Submitted to: Meeting Abstract
Publication Type: Abstract Only
Publication Acceptance Date: February 22, 2011
Publication Date: March 23, 2011
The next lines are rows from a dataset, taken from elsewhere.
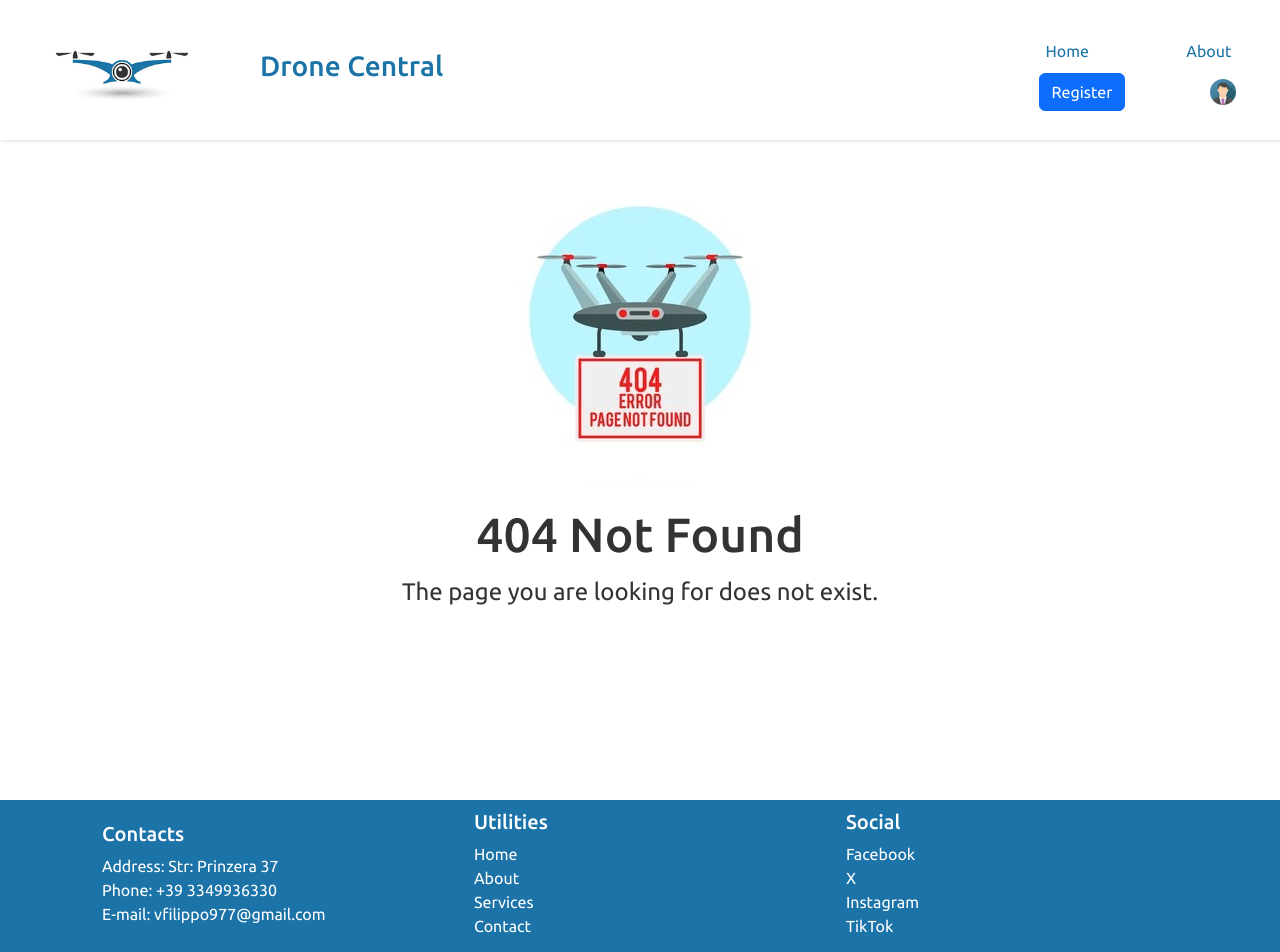
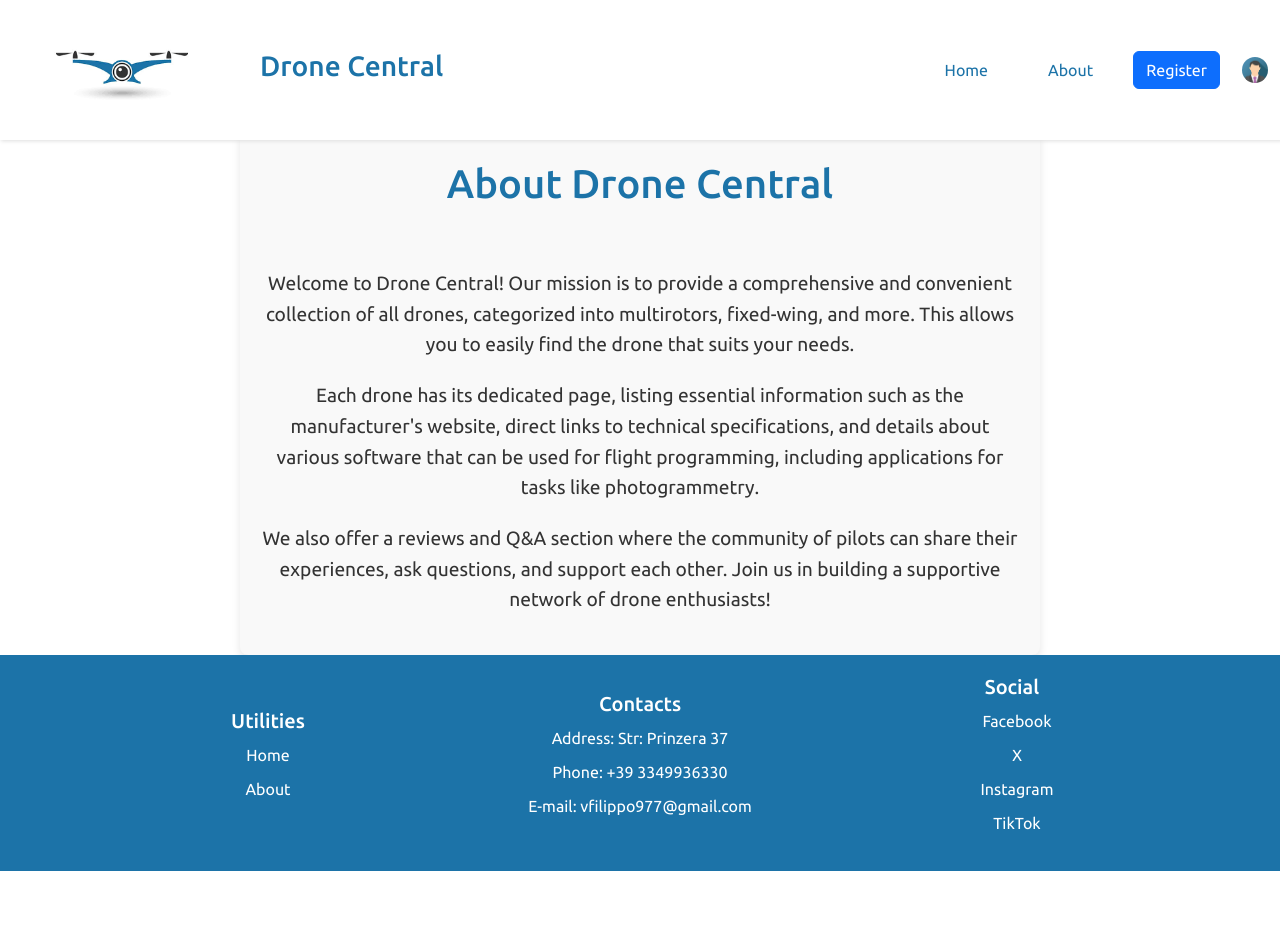
Before and after one commit to Filovale/CapstoneProject, a React (Create React App) app in the folder Frontend/: page /about in a window 1280 px wide. Shown: the top 952 px of the page. After the commit the page ends 871 px from the top, so only its background shows below. Built offline with nearby package versions, Linux system fonts and the light colour scheme.

Commit message:
finish frontend

```diff
--- a/Frontend/src/App.js
+++ b/Frontend/src/App.js
@@ -1,5 +1,6 @@
 import React from "react";
 import NavBar from "./components/navbar/BlogNavbar";
+import About from './components/navbar/About';
 import Footer from "./components/footer/Footer";
 import Home from "./views/home/Home";
 import Blog from "./views/blog/Blog";
@@ -13,6 +14,7 @@ function App() {
       <Routes>
         <Route path="/" exact element={<Home />} />
         <Route path="/drone/:id" element={<Blog />} />
+        <Route path="/about" element={<About />} />
         <Route path="*" element={<NotFound />} />
       </Routes>
       <Footer />
--- a/Frontend/src/components/footer/Footer.css
+++ b/Frontend/src/components/footer/Footer.css
@@ -1,7 +1,7 @@
 .footer {
-    background-color:rgb(28,115,168);
+    background-color: rgb(28, 115, 168);
     color: #fff;
-    padding: 10px 0;
+    padding: 20px 0;
 }
 
 .container {
@@ -13,6 +13,7 @@
 .column {
     flex: 1;
     margin: 0 20px;
+    text-align: center;
 }
 
 ul {
@@ -20,11 +21,20 @@ ul {
     padding: 0;
 }
 
+ul li {
+    margin: 10px 0;
+}
+
 ul li a {
     color: #fff;
     text-decoration: none;
+    transition: text-decoration 0.3s;
 }
 
 ul li a:hover {
     text-decoration: underline;
 }
+
+.fab {
+    margin-right: 10px;
+}
--- a/Frontend/src/components/footer/Footer.jsx
+++ b/Frontend/src/components/footer/Footer.jsx
@@ -1,10 +1,25 @@
-import React from "react";
+import React, { useState } from "react";
+import { Modal, Button } from "react-bootstrap";
+import { Link } from "react-router-dom";
 import "./Footer.css";
 
-const Footer = (props) => {
+const Footer = () => {
+  const [showModal, setShowModal] = useState(false);
+
+  const handleShowModal = () => setShowModal(true);
+  const handleCloseModal = () => setShowModal(false);
+
   return (
+    <>
       <footer className="footer">
         <div className="container">
+          <div className="column">
+            <h5>Utilities</h5>
+            <ul>
+              <li><Link to="/">Home</Link></li>
+              <li><Link to="/about">About</Link></li>
+            </ul>
+          </div>
           <div className="column">
             <h5>Contacts</h5>
             <ul>
@@ -14,25 +29,31 @@ const Footer = (props) => {
             </ul>
           </div>
           <div className="column">
-                    <h5>Utilities</h5>
-                    <ul>
-                        <li><a href="#home">Home</a></li>
-                        <li><a href="#about">About</a></li>
-                        <li><a href="#services">Services</a></li>
-                        <li><a href="#contact">Contact</a></li>
-                    </ul>
-                </div>
-                <div className="column">
             <h5>Social</h5>
             <ul>
-                        <li><a href="#"><i className="fab fa-facebook"></i> Facebook</a></li>
-                        <li><a href="#"><i className="fab fa-twitter"></i> X</a></li>
-                        <li><a href="#"><i className="fab fa-instagram"></i> Instagram</a></li>
-                        <li><a href="#"><i className="fab fa-instagram"></i> TikTok</a></li>
+              <li><a href="#" onClick={handleShowModal}><i className="fab fa-facebook"></i> Facebook</a></li>
+              <li><a href="#" onClick={handleShowModal}><i className="fab fa-twitter"></i> X</a></li>
+              <li><a href="#" onClick={handleShowModal}><i className="fab fa-instagram"></i> Instagram</a></li>
+              <li><a href="#" onClick={handleShowModal}><i className="fab fa-tiktok"></i> TikTok</a></li>
             </ul>
           </div>
         </div>
       </footer>
+
+      <Modal show={showModal} onHide={handleCloseModal}>
+        <Modal.Header closeButton>
+          <Modal.Title>Coming Soon</Modal.Title>
+        </Modal.Header>
+        <Modal.Body>
+          We will be present on this platform soon. Stay tuned for updates and exciting content!
+        </Modal.Body>
+        <Modal.Footer>
+          <Button variant="primary" onClick={handleCloseModal}>
+            Close
+          </Button>
+        </Modal.Footer>
+      </Modal>
+    </>
   );
 };
 
--- /dev/null
+++ b/Frontend/src/components/navbar/About.css
@@ -0,0 +1,26 @@
+.about-container {
+    display: flex;
+    flex-direction: column;
+    margin-top: 80px; /* Assicura che il contenuto non sia nascosto dalla navbar */
+    padding: 20px;
+    background-color: #f9f9f9;
+    border-radius: 8px;
+    box-shadow: 0 4px 8px rgba(0, 0, 0, 0.1);
+    max-width: 800px; /* Limita la larghezza massima del contenitore */
+    margin-left: auto; /* Centra il contenitore orizzontalmente */
+    margin-right: auto; /* Centra il contenitore orizzontalmente */
+    text-align: center; /* Centra il testo */
+  }
+
+  .about-container h1 {
+    color: #1c73a8; /* Colore del titolo */
+    font-size: 2.5em;
+    margin: 60px;
+  }
+
+  .about-container p {
+    color: #333; /* Colore del testo */
+    font-size: 1.2em;
+    line-height: 1.6;
+    margin-bottom: 20px; /* Aggiungi margine inferiore per separare i paragrafi */
+  }
--- /dev/null
+++ b/Frontend/src/components/navbar/About.jsx
@@ -0,0 +1,16 @@
+import React from 'react';
+import { Container } from 'react-bootstrap';
+import './About.css'; // Importa il file CSS
+
+const About = () => {
+  return (
+    <Container className="about-container">
+      <h1>About Drone Central</h1>
+      <p>Welcome to Drone Central! Our mission is to provide a comprehensive and convenient collection of all drones, categorized into multirotors, fixed-wing, and more. This allows you to easily find the drone that suits your needs.</p>
+      <p>Each drone has its dedicated page, listing essential information such as the manufacturer's website, direct links to technical specifications, and details about various software that can be used for flight programming, including applications for tasks like photogrammetry.</p>
+      <p>We also offer a reviews and Q&A section where the community of pilots can share their experiences, ask questions, and support each other. Join us in building a supportive network of drone enthusiasts!</p>
+    </Container>
+  );
+};
+
+export default About;
--- a/Frontend/src/components/navbar/BlogNavbar.css
+++ b/Frontend/src/components/navbar/BlogNavbar.css
@@ -1,5 +1,18 @@
 .blog-navbar-brand {
   width: 180px;
+  pointer-events: none; /* Disabilita interazioni */
+}
+
+.blog-navbar-brand.no-hover {
+  pointer-events: none;
+  cursor: default;
+  transition: none;
+  background-color: inherit !important;
+}
+
+.blog-navbar-brand.no-hover:hover {
+  transform: none;
+  background-color: inherit !important;
 }
 
 .blog-navbar {
@@ -19,6 +32,7 @@
   display: flex;
   justify-content: space-around;
   align-items: center;
+  flex-wrap: nowrap; /* Prevent line break */
 }
 
 .navbar li {
@@ -46,3 +60,7 @@
   transition: transform 0.3s;
   cursor: pointer;
 }
+
+.blog-navbar-login:hover {
+  transform: scale(1.1);
+}
--- a/Frontend/src/components/navbar/BlogNavbar.jsx
+++ b/Frontend/src/components/navbar/BlogNavbar.jsx
@@ -13,7 +13,6 @@ const NavBar = () => {
   const [loggedIn, setLoggedIn] = useState(false);
 
   useEffect(() => {
-    // Controlla se esiste un token nel local storage all'avvio
     const token = localStorage.getItem("authToken");
     if (token) {
       setLoggedIn(true);
@@ -21,7 +20,6 @@ const NavBar = () => {
   }, []);
 
   const handleLogin = (token) => {
-    console.log(token);
     setLoggedIn(true);
     localStorage.setItem("authToken", token);
   };
@@ -36,15 +34,15 @@ const NavBar = () => {
       <Navbar expand="lg" className="blog-navbar" fixed="top">
         <Container className="justify-content-between">
           <Navbar.Brand as={Link} to="/">
-            <img className="blog-navbar-brand" alt="logo" src={logo} />
+            <img className="blog-navbar-brand no-hover" alt="logo" src={logo} />
           </Navbar.Brand>
           <div className="container-fluid">
             <h3 className="navbar-text">Drone Central</h3>
           </div>
         </Container>
         <ul className="navbar d-flex align-items-center">
-          <li><a href="/">Home</a></li>
-          <li><a href="#about">About</a></li>
+          <li><Link to="/">Home</Link></li>
+          <li><Link to="/about">About</Link></li>
           {loggedIn ? (
             <>
               <li><span>Welcome!</span></li>
--- a/Frontend/src/views/blog/Blog.css
+++ b/Frontend/src/views/blog/Blog.css
@@ -27,11 +27,11 @@
 }
 
 .blog-details-container {
-  display: flex;
-  flex-direction: column;
   width: 100%;
   justify-content: space-between;
   align-items: center;
+  margin-top: -50px;
+  margin-left: 70px;
 }
 
 .blog-details-info {
@@ -39,11 +39,12 @@
   flex-direction: column;
   align-items: center;
 }
+
 .rdw-editor-main {
-  border: 1px solid grey
+  border: 1px solid grey;
 }
 
-/* qui quelle dei link del software*/
+/* CSS per il riquadro software */
 .blog-details-softwares {
   padding: 20px;
   background-color: #f8f9fa;
@@ -52,11 +53,16 @@
   box-shadow: 0 4px 8px rgba(0, 0, 0, 0.1);
   max-width: 600px;
   margin: 0 auto;
+  display: flex;
+  flex-direction: column;
+  justify-content: flex-start;
+  height: auto; /* Aggiungere questa proprietà */
 }
 
 .blog-details-softwares ul {
   list-style-type: none;
   padding: 0;
+  margin: 0;
 }
 
 .blog-details-softwares li {
@@ -73,3 +79,11 @@
   text-decoration: underline;
   color: #0056b3; /* Colore del testo del link al passaggio del mouse */
 }
+
+.blog-details-div {
+  display: flex;
+  flex-direction: row;
+  margin: 100px;
+  padding-top: 50px;
+  justify-content: space-between;
+}
--- a/Frontend/src/views/blog/Blog.jsx
+++ b/Frontend/src/views/blog/Blog.jsx
@@ -35,29 +35,29 @@ const Blog = props => {
     return (
 
         <Container className="container-fluid">
+        <div className="blog-details-div">
+          <div className="blog-details-covertitle">
           <Image className="blog-details-cover" src={drone.cover} fluid />
           <h1 className="blog-details-title">{drone.title}</h1>
-
-          <div className="blog-details-container">
-            <div className="blog-details-author">
-              <h4><a href={drone.author}>DJI</a></h4>
-            </div>
-            <div className="blog-details-info">
-              <a href={drone.info}>{drone.info}</a>
-            </div>
           </div>
-            <div className="blog-details-softwares">
-              <h4>Here there are all the compatible software to plan your flight:</h4>
-              <ul>
-
+          <div className="blog-details-softwares">
+            <h4>Here there are all the compatible software to plan your flight:</h4>
+            <ul>
                 {drone.software && drone.software.map(({name, link}, index) => (
                     <li key={index}>
                         <a href={link}>{name}</a>
                     </li>
                 ))}
             </ul>
-            </div>
+          </div>
+        </div>
+          <div className="blog-details-container">
+              <h4>Made by                         <a href={drone.author}>DJI</a></h4>
+              <a href={drone.info}>Click here to go directly to the technical specifications</a>
+          </div>
+          <div className="drone-reviews">
             <DroneReviews droneId={id} />
+          </div>
         </Container>
 
     );
--- a/Frontend/src/views/blog/DroneReviews.css
+++ b/Frontend/src/views/blog/DroneReviews.css
@@ -26,8 +26,21 @@
   margin-bottom: 10px;
 }
 
-  .review-item small {
-    display: block;
-    font-size: 1.2rem;
-    color: #df0d0d;
+.review-metadata {
+  display: flex;
+  justify-content: space-between;
+  align-items: center;
 }
+
+.review-metadata small {
+  font-size: 0.9rem;
+}
+
+.review-metadata strong {
+  color: #df0d0d; /* Colore personalizzato per l'autore */
+}
+
+.review-metadata .badge {
+  font-size: 0.9rem;
+  padding: 6px 10px;
+}
--- a/Frontend/src/views/blog/DroneReviews.jsx
+++ b/Frontend/src/views/blog/DroneReviews.jsx
@@ -1,17 +1,14 @@
 import React, { useEffect, useState } from "react";
-import { ListGroup } from "react-bootstrap";
+import { ListGroup, Badge } from "react-bootstrap";
 import PostReview from "./PostReview";
 import "./DroneReviews.css";
 
 const DroneReviews = ({ droneId }) => {
-
   const [reviews, setReviews] = useState([]);
   const [loading, setLoading] = useState(true);
 
   useEffect(() => {
-
     if (droneId) {
-
       fetch(`http://localhost:3001/drones/${droneId}/reviews`)
         .then((response) => response.json())
         .then((data) => {
@@ -34,7 +31,6 @@ const DroneReviews = ({ droneId }) => {
   }
 
   return (
-
     <div className="drone-reviews">
       <h4>Reviews</h4>
       <ListGroup>
@@ -42,8 +38,10 @@ const DroneReviews = ({ droneId }) => {
           <ListGroup.Item key={index} className="review-item">
             <h5>{review.title}</h5>
             <p>{review.description}</p>
-            <small>By {review.author} on {(new Date(review.date)).toLocaleDateString("it-IT")}</small>
-            <div>Rating: {review.stars} Star{review.stars > 1 ? "s" : ""}</div>
+            <div className="review-metadata">
+              <small>Published by <strong>{review.author}</strong> on {(new Date(review.date)).toLocaleDateString("it-IT")}</small>
+              <Badge variant="primary">Rating: {review.stars} Star{review.stars > 1 ? "s" : ""}</Badge>
+            </div>
           </ListGroup.Item>
         ))}
       </ListGroup>
```
Lines whose indentation alone changed are shown as unchanged.
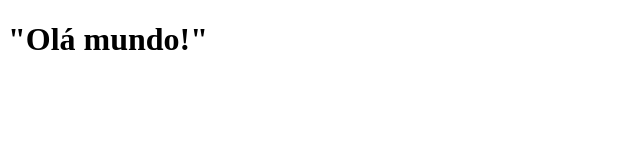
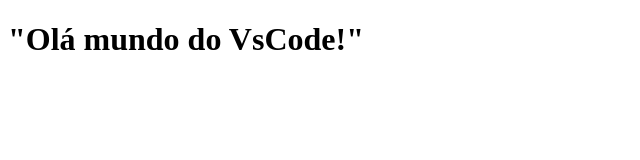
Before and after one commit to romulofreits/analise-homicidios-dolosos-no-ceara, a plain HTML site: page index.html in a window 1280 px wide. Shown: the whole page, without its empty margins (0-640 px from the left). Drawn offline with Linux system fonts and the light colour scheme.

Commit message:
Update index.html

```diff
--- a/index.html
+++ b/index.html
@@ -6,6 +6,6 @@
     <title>Document</title>
 </head>
 <body>
-    <h1>"Olá mundo!"</h1>
+    <h1>"Olá mundo do VsCode!"</h1>
 </body>
 </html>
```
Citation: Lenneman, E.M., Shappell, N.W. 2011. Estrogenicity of agricultural by-products. Joint Meeting of the Midwest Society of Environmental Toxicology and Chemistry and the Chicago Regional Chapter of Society for Risk Analysis, March 23-24, 2011, Lake Geneva, WI. Technical Abstract: Some Minnesota farms were found to have reduced conception rates in cattle receiving embryo transfers by a local veterinarian, and dietary components were called into question. Affected farms were feeding agricultural by-products, available in either a “shredded” form or a pelletized form. These by-products are sold both within the United States and abroad, and are used as feed predominantly for cattle (both beef and dairy), but also for horses and elk. By-products were extracted to evaluate for potential estrogenic activity using the MCF-7 human mammary carcinoma cell line in the E-Screen assay. Analysis of samples submitted by the veterinarian showed estrogenicity in both unprocessed material and pellets, with the unprocessed material containing ~ three times the estrogenicity on a dry matter basis. Samples were then obtained from different regions within the Midwestern U.S., which included the unprocessed plant material, shreds and pellets. Estrogenicity was detected in all pellets examined, with a wide range of concentrations (0.1 – 2.0 ng estradiol equivalents/g dry matter) with a mean of 0.46 ng and a median of 0.28 ng estradiol equivalents per gram sample (n=9). Relative estradiol equivalents for the other sample types ranked as follows: pellets > shreds (n=3) > most unprocessed plant material (n=7). Using the recommended feeding regimen guidelines for these feedstuff cattle could consume 0.3 – 6.8 micrograms estradiol equivalence per day, however, these guidelines are often exceeded for financial reasons.